Date of Graduation


Document Type


Degree Type



Eberly College of Arts and Sciences



Committee Chair

Katherine Aaslestad

Committee Co-Chair

Robert Blobaum

Committee Member

Joseph Hodge

Committee Member

Joshua Arthurs

Committee Member

Cynthia Gorman

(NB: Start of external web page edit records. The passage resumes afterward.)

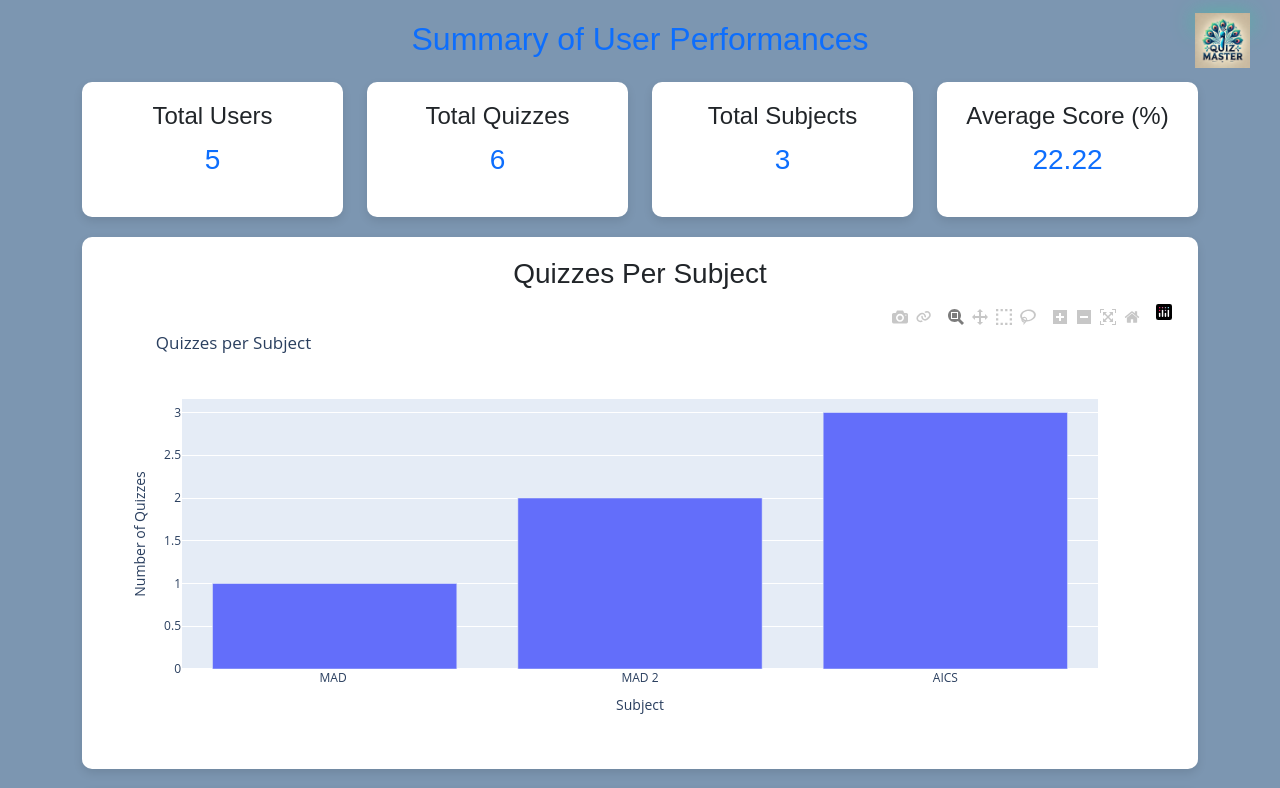
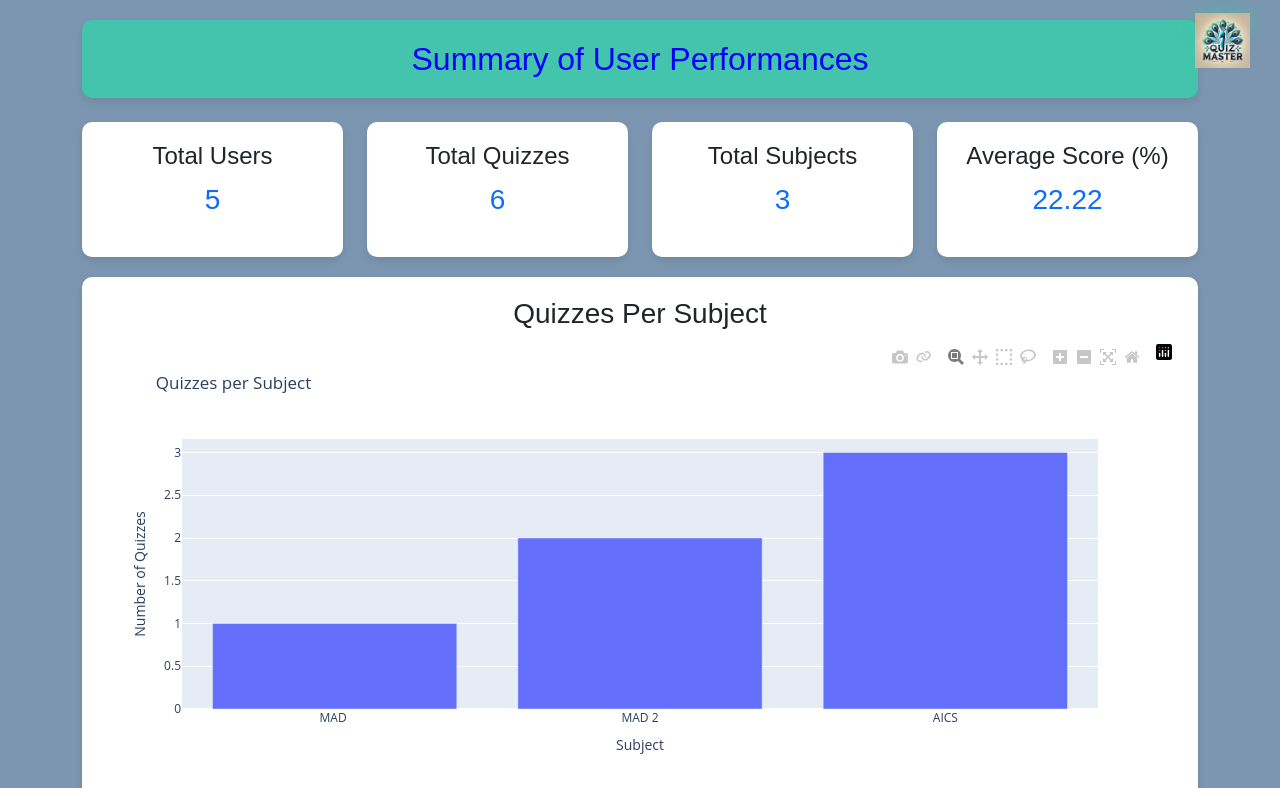
Before and after one commit to 22f3001070/QUIZ_MASTER_22f3001070, a Flask app: page /admin_summary in a window 1280 px wide. Shown: the top 788 px of the page. Run offline with Flask 3, Linux system fonts and the light colour scheme.

Commit message:
Changed aesthetics..

```diff
--- a/templates/admin_summary.html
+++ b/templates/admin_summary.html
@@ -41,12 +41,20 @@
             box-shadow: 0px 4px 22px rgba(37, 214, 152, 0.86);
 
         }
+        h2.h{
+            color: blue;
+            background: rgba(40, 221, 170, 0.66);
+            padding: 20px;
+            border-radius: 10px;
+            box-shadow: 0px 4px 10px rgba(0, 0, 0, 0.1);
+            text-align: center;
+        }
     </style>
 </head>
 <body>
 
     <div class="container">
-        <h2 class="text-center text-primary">Summary of User Performances</h2>
+        <h2 class="h">Summary of User Performances</h2>
         <header class="logo">
             <img src="{{ url_for('static', filename='images/logo.png') }}" alt="Quiz Master Logo" width="55" >
         </header>
```
Also changed, not shown: templates/user_summary.html (+9 -1 lines).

This transnational case study investigates the establishment and development of training programs by two British faith-based voluntary relief organizations, the Friends Ambulance Unit (FAU) and the Friends Relief Service (FRS), during the Second World War and explores the implementation of learned skills by members of those organizations working during the immediate postwar period in the British Occupation Zone in Germany. It contributes new perspectives to scholarship on humanitarianism as it highlights both the continuities and ruptures in the approaches to and practices of humanitarian aid. It identifies the Quaker traditions that shaped the work of the FAU and FRS—particularly the core principles of promoting self-help, impartiality, democratic structures, and internationalism—as they delivered relief and fostered the rebuilding of communities in war-torn northern Germany. It demonstrates how small voluntary organizations integrated their values into the new relief structures of planning-mindedness, professionalization and international collaboration that also characterized the larger relief organizations.

Although the FAU and FRS shared in their convictions of pacifism, goodwill, and humanitarian service, the two organizations conceptualized their role in relief differently and reflected those differences in their respective training programs and to a substantial extent in their postwar service. The FAU focused on the “first stage” of emergency relief that focused on working alongside military bodies to provide medical and material aid to both civilians and the military. In contrast, the FRS focused on the “second and third stages” that centered on providing impartial relief and rehabilitation to civilian populations that did not require assistance or direction from the military. To provide aid in the “second and third stages,” the FRS trained volunteers for postwar emergency relief and rehabilitation as well as how to foster reconciliation among all populations impacted by the war. Training programs for both the FAU and FRS believed that by integrating past experiences as well as contemporary developments to the approach and practice of humanitarian aid, their relief teams would provide efficient and effective relief in the postwar period. By retaining their core principles and traditional approaches to relief work as well as adopting new professional methods to dispense aid, the relief teams sent to the British Occupation Zone in 1945 exhibited an impressive and unique flexibility as they worked with and alongside displaced populations, camp victims, refugees, and Germans in a landscape engulfed with destruction and displacement.